## WHAT IS NEEDED
Leave out all pictures while repeating the records exactly and completely.

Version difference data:
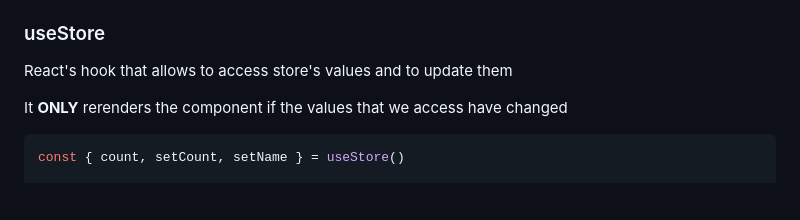
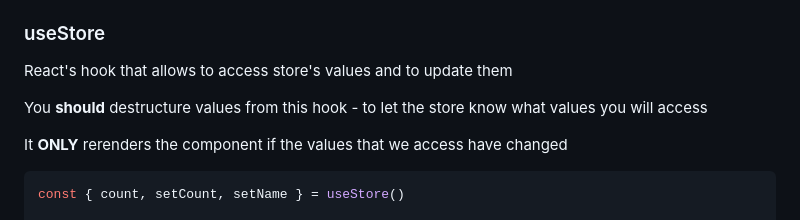
Before and after one commit to codemask-labs/stan-js, a Markdown page: README.md, the part around the change. Rendered like a GitHub page; blank space fills up the shorter version.

Commit message:
docs: add info about destructuring

```diff
--- a/README.md
+++ b/README.md
@@ -152,6 +152,9 @@ If you won't pass any key to the dependencies it will trigger only once at the s
 ### useStore
 
 React's hook that allows to access store's values and to update them
+
+
+You **should** destructure values from this hook - to let the store know what values you will access
 
 It **ONLY** rerenders the component if the values that we access have changed
 
```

## SOLUTION
Before and after one commit to codemask-labs/stan-js, a Markdown page: README.md, the part around the change. Rendered like a GitHub page; blank space fills up the shorter version.

Commit message:
docs: add info about destructuring

```diff
--- a/README.md
+++ b/README.md
@@ -152,6 +152,9 @@ If you won't pass any key to the dependencies it will trigger only once at the s
 ### useStore
 
 React's hook that allows to access store's values and to update them
+
+
+You **should** destructure values from this hook - to let the store know what values you will access
 
 It **ONLY** rerenders the component if the values that we access have changed
 
```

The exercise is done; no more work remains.